**LISTED RECORDS**
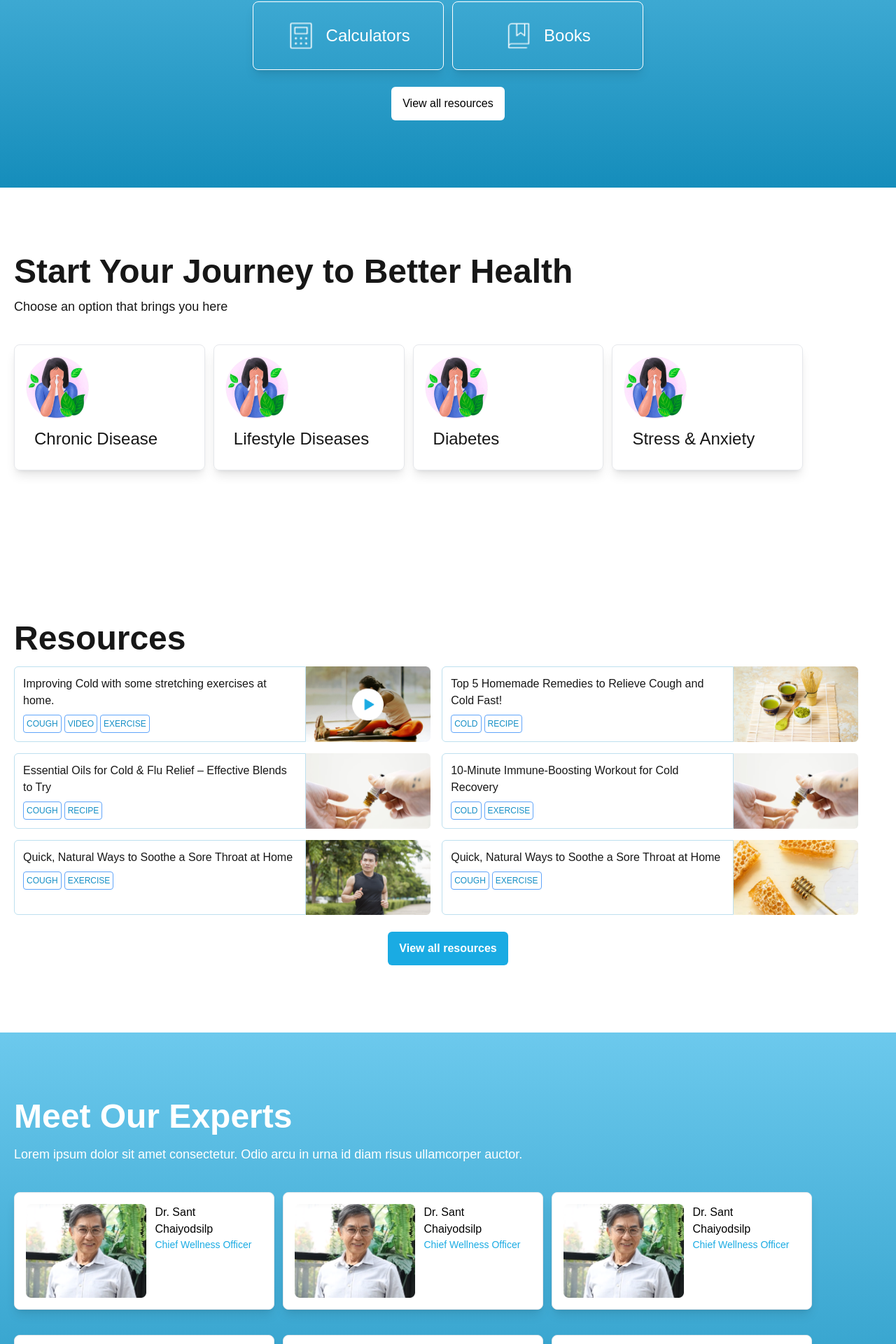
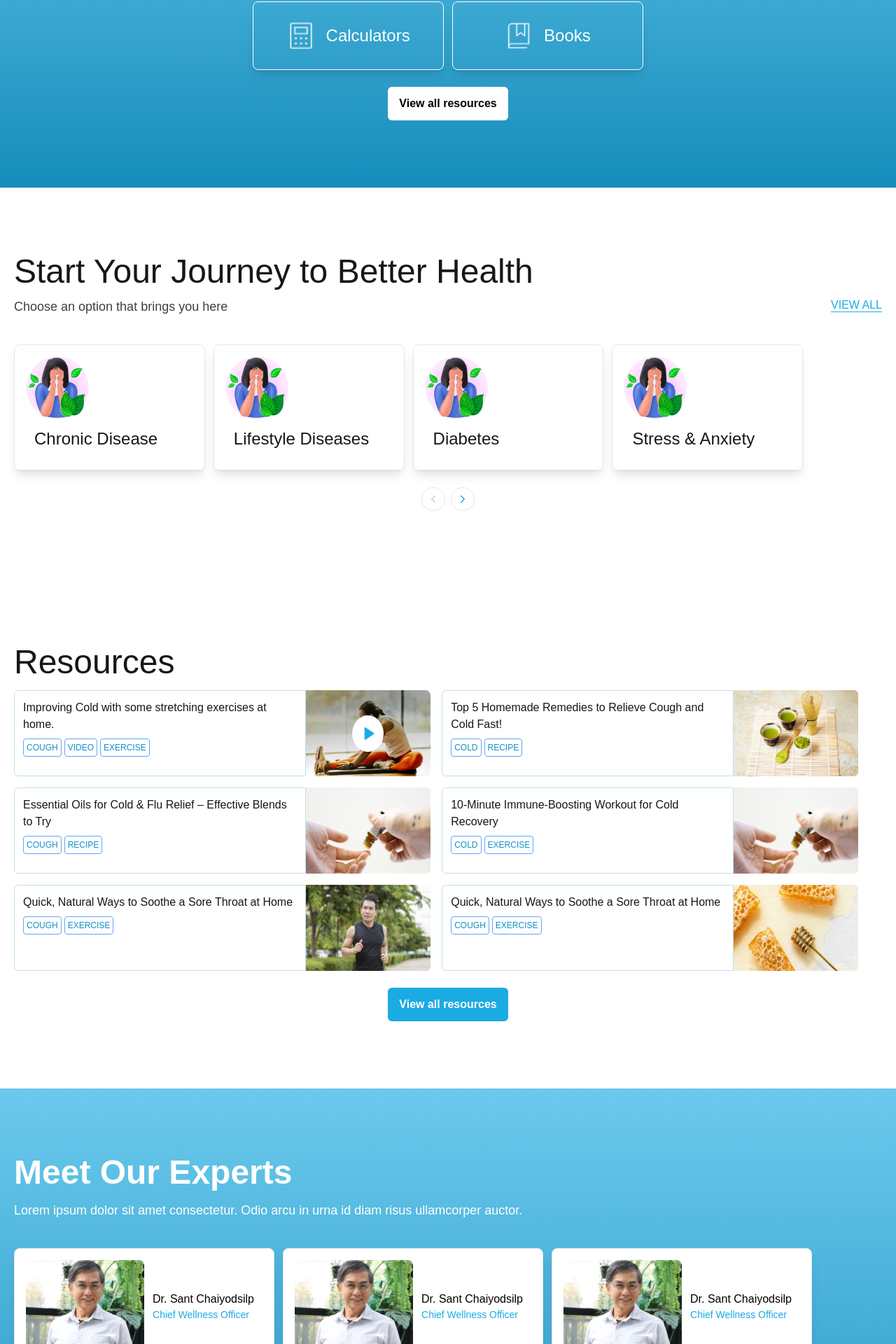
Before and after one commit to FrontX-Ganesh/mega_lifesciences, a Next.js app: page / in a window 1280 px wide. Shown: the part 820-2740 px from the top of the page at 70% size. Built offline with nearby package versions, Linux system fonts and the light colour scheme.

Commit message:
Responsive changes

```diff
--- a/app/_components/Categories/index.jsx
+++ b/app/_components/Categories/index.jsx
@@ -31,7 +31,7 @@ const Categories = () => {
           ))}
         </div>
         <div className="text-center">
-          <button className="bg-white text-black rounded-md px-4 py-3">
+          <button className="bg-white text-black rounded-md px-4 py-3 font-bold">
             View all resources
           </button>
         </div>
--- a/app/_components/Experts/index.jsx
+++ b/app/_components/Experts/index.jsx
@@ -28,8 +28,8 @@ const Experts = () => {
                       className="h-15 w-15 text-secondary group-hover:text-white"
                     />
                   </div>
-                  <div>
-                    <p className="px-3 text-black">{expert.name}</p>
+                  <div className="flex flex-col justify-center">
+                    <p className="px-3 text-black whitespace-nowrap">{expert.name}</p>
                     <p className="px-3 text-sm text-[#1AABE3]">
                       {expert.designation}
                     </p>
--- a/app/_components/PersonalizeCare/index.jsx
+++ b/app/_components/PersonalizeCare/index.jsx
@@ -8,7 +8,7 @@ const PersonalizeCare = () => {
       <section className="bg-white">
         <div className="px-5 py-24 max-w-7xl mx-auto">
           <div className="flex sm:flex-row flex-col mb-5">
-            <div className="w-full sm:w-[48%]">
+            <div className="w-full sm:w-[48%] mb-20">
               <h3 className="lg:text-5xl md:text-4xl sm:text-3xl text-[24px] mb-4">
                 Leading the Way in
                 <br />
--- a/app/_components/Program/index.jsx
+++ b/app/_components/Program/index.jsx
@@ -1,14 +1,15 @@
 import React from "react";
-import program from "@/public/images/program.png"
+import program from "@/public/images/program.png";
+import { IoChevronBack, IoChevronForwardOutline } from "react-icons/io5";
 import Image from "next/image";
 
 const Program = () => {
   return (
     <section className="bg-white">
-      <div className="px-5 py-24 max-w-7xl mx-auto">
+      <div className="px-5 py-24 mx-auto">
         <div className="flex flex-wrap gap-3 bg-gradient-to-b from-[#6CC9ED] to-[#158DBB] text-white rounded-xl border-2 border-[#1AABE3]">
           <div className="w-full sm:w-[65%]">
-            <p className="bg-white text-[#1AABE3] w-min px-6 py-1 rounded-br-lg mb-10">
+            <p className="bg-white text-[#1AABE3] rounded-tl-xl w-min px-6 py-1 rounded-br-lg mb-10">
               PROGRAM
             </p>
             <div className="pl-14">
@@ -16,7 +17,7 @@ const Program = () => {
                 Executive Staycation
               </div>
               <h3 className="md:text-4xl sm:text-3xl text-[24px]">
-                Restore & Recharge Yourself{" "}
+                Restore & Recharge Yourself
               </h3>
               <p className="md:text-lg sm:text-base text-sm text-[3F3F46] mb-10">
                 www.wellnesswecare.com
@@ -30,6 +31,14 @@ const Program = () => {
             />
           </div>
         </div>
+        <div className="text-center mt-4">
+          <button className="text-[#CCCCCC] mr-2 p-2 border border-grey rounded-full">
+            <IoChevronBack />
+          </button>
+          <button className="text-[#1AABE3] p-2 border border-grey rounded-full">
+            <IoChevronForwardOutline />
+          </button>
+        </div>
       </div>
     </section>
   );
--- a/app/_components/ProgramInfo/index.jsx
+++ b/app/_components/ProgramInfo/index.jsx
@@ -6,7 +6,7 @@ const ProgramInfo = () => {
   return (
     <>
       <section className="bg-white">
-        <div className="px-5 max-w-7xl mx-auto">
+        <div className="px-5 max-w-7xl mx-auto pt-20">
           <h3 className="lg:text-5xl md:text-4xl sm:text-3xl text-[24px] mb-4">
             Our <span className="text-[#1AABE3]">Programs</span>
           </h3>
--- a/app/_components/Resources/index.jsx
+++ b/app/_components/Resources/index.jsx
@@ -1,6 +1,5 @@
 import Image from "next/image";
 import React from "react";
-import yoga from "@/public/images/yoga.png";
 import { resources } from "./resources.constants";
 
 const Resources = () => {
@@ -8,13 +7,13 @@ const Resources = () => {
     <>
       <section className="bg-white">
         <div className="px-5 py-24 max-w-7xl mx-auto">
-          <h3 className="lg:text-5xl md:text-4xl sm:text-3xl text-[24px] font-bold mb-4">
+          <h3 className="lg:text-5xl md:text-4xl sm:text-3xl text-[24px] mb-4">
             Resources
           </h3>
 
           <div className="flex gap-4 flex-wrap mb-6">
             {resources.map((reso) => (
-              <div className="flex sm:w-[48%] w-full" key={reso.id}>
+              <div className="flex sm:w-[48%] w-full h-[123px]" key={reso.id}>
                 <div className="border border-[#BEE0EF] p-3 rounded-tl-md rounded-bl-md w-[70%]">
                   <div className="mb-2">{reso.title}</div>
                   <div className="flex">
--- a/app/_components/Stories/index.jsx
+++ b/app/_components/Stories/index.jsx
@@ -1,11 +1,13 @@
 import Image from "next/image";
 import { storiesInfo } from "./stories.constants";
+import { IoChevronBack, IoChevronForwardOutline } from "react-icons/io5";
 
 const Stories = () => {
   return (
     <>
       <section className="text-white">
-        <div className="px-5 py-24 max-w-[1200px] mx-auto bg-gradient-to-b from-[#6CC9ED] to-[#158DBB] rounded-2xl">
+        <div className="max-w-[1200px] mx-auto overflow-x-hidden h-[800px] relative">
+          <div className="px-5 py-24 max-w-[1200px] h-[449px] relative w-full overflow-hidden mx-auto bg-gradient-to-b from-[#6CC9ED] to-[#158DBB] rounded-2xl">
             <div className="flex flex-wrap justify-between">
               <div>
                 <h3 className="lg:text-5xl md:text-4xl sm:text-3xl text-[24px] font-bold mb-4">
@@ -17,17 +19,18 @@ const Stories = () => {
                 </p>
               </div>
               <div>
-              <button className="bg-white text-black rounded-md px-4 py-3">
-                View more
+                <button className="bg-white text-black rounded-md px-4 py-3 mb-3">
+                  View all
                 </button>
               </div>
             </div>
-          {/* <div className="w-full">
+          </div>
+          <div className="w-full relative top-[-75px] left-5">
             <div className="flex gap-5 items-start">
               {storiesInfo.map((story) =>
                 story.id === 1 ? (
                   <div
-                    className="bg-gradient-to-b shrink-0 from-white to-[#BFE8F7] h-[400px] p-4 py-8 max-w-[425px] w-full rounded-lg bg-white text-black flex flex-col justify-between"
+                    className="bg-gradient-to-b shrink-0 from-white to-[#BFE8F7] h-[400px] p-4 py-8 max-w-[300px] md:max-w-[425px] w-full rounded-lg bg-white text-black flex flex-col justify-between"
                     key={story.id}
                   >
                     <div>
@@ -55,7 +58,8 @@ const Stories = () => {
                     <div
                       className="absolute right-0 top-0 bottom-0 left-0"
                       style={{
-                        backgroundImage: "linear-gradient(to right, transparent 30%, #ffffffe6 50%, white 100%)",
+                        backgroundImage:
+                          "linear-gradient(to right, transparent 30%, #ffffffe6 50%, white 100%)",
                       }}
                     ></div>
                     <Image
@@ -71,6 +75,12 @@ const Stories = () => {
                       {story.jobTitle}
                     </p>
                   </div>
+                ) : story.id === 2 ? (
+                  <Image
+                    alt="Story Logo"
+                    src={story.image}
+                    className="h-[300px] max-w-[276px] rounded-md object-cover"
+                  />
                 ) : (
                   <div
                     className="bg-gradient-to-b from-white h-[300px] shrink-0 to-[#BFE8F7] p-4 max-w-[276px] w-full rounded-lg bg-white text-black"
@@ -92,7 +102,7 @@ const Stories = () => {
                 )
               )}
             </div>
-          </div> */}
+          </div>
         </div>
       </section>
     </>
--- a/app/_components/YourJourney/index.jsx
+++ b/app/_components/YourJourney/index.jsx
@@ -1,5 +1,6 @@
 import React from "react";
 import { journeys } from "./journey.constants";
+import { IoChevronBack, IoChevronForwardOutline } from "react-icons/io5";
 import Image from "next/image";
 
 const YourJourney = () => {
@@ -7,12 +8,20 @@ const YourJourney = () => {
     <>
       <section className="bg-white">
         <div className="px-5 py-24 max-w-7xl mx-auto">
-          <h3 className="lg:text-5xl md:text-4xl sm:text-3xl text-[24px] font-bold mb-3">
+          <h3 className="lg:text-5xl md:text-4xl sm:text-3xl text-[24px] mb-3">
             Start Your Journey to Better Health
           </h3>
-          <p className="md:text-lg sm:text-base text-sm font-light text-[3F3F46] mb-10">
-            Choose an option that brings you here
-          </p>
+          <div className="flex justify-between">
+            <p className="md:text-lg sm:text-base text-sm font-light text-[#3F3F46] mb-10">
+              Choose an option that brings you here
+            </p>
+            <p
+              className="text-[#1AABE3] uppercase underline"
+              style={{ textUnderlinePosition: "under" }}
+            >
+              View All
+            </p>
+          </div>
           <div className="flex flex-wrap gap-3">
             {journeys.map((journey) => (
               <div
@@ -26,11 +35,17 @@ const YourJourney = () => {
                     className="h-15 w-15 text-secondary group-hover:text-white"
                   />
                 </div>
-                  <h3 className="text-lg md:text-2xl p-3">
-                    {journey.title}
-                  </h3>
+                <h3 className="text-lg md:text-2xl p-3">{journey.title}</h3>
               </div>
             ))}
+          </div>
+          <div className="text-center">
+            <button className="text-[#CCCCCC] mr-2 p-2 border border-grey rounded-full">
+              <IoChevronBack />
+            </button>
+            <button className="text-[#1AABE3] p-2 border border-grey rounded-full">
+              <IoChevronForwardOutline />
+            </button>
           </div>
         </div>
       </section>
--- a/app/page.js
+++ b/app/page.js
@@ -17,8 +17,8 @@ export default function Home() {
       <YourJourney />
       <Resources />
       <Experts />
+      <ProgramInfo />
       <Program />
-      <ProgramInfo />
       <PersonalizeCare />
       <Stories />
       <Register />
```
Also changed, not shown: public/images/story-video-1.png (added), public/images/story-video.png. Lines whose indentation alone changed are shown as unchanged.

**TASK DESCRIPTION**
Your response should be the lines of the entries above that include the string "bold".

**EXERCISE RESULT**
+          <button className="bg-white text-black rounded-md px-4 py-3 font-bold">
-          <h3 className="lg:text-5xl md:text-4xl sm:text-3xl text-[24px] font-bold mb-4">
                 <h3 className="lg:text-5xl md:text-4xl sm:text-3xl text-[24px] font-bold mb-4">
-          <h3 className="lg:text-5xl md:text-4xl sm:text-3xl text-[24px] font-bold mb-3">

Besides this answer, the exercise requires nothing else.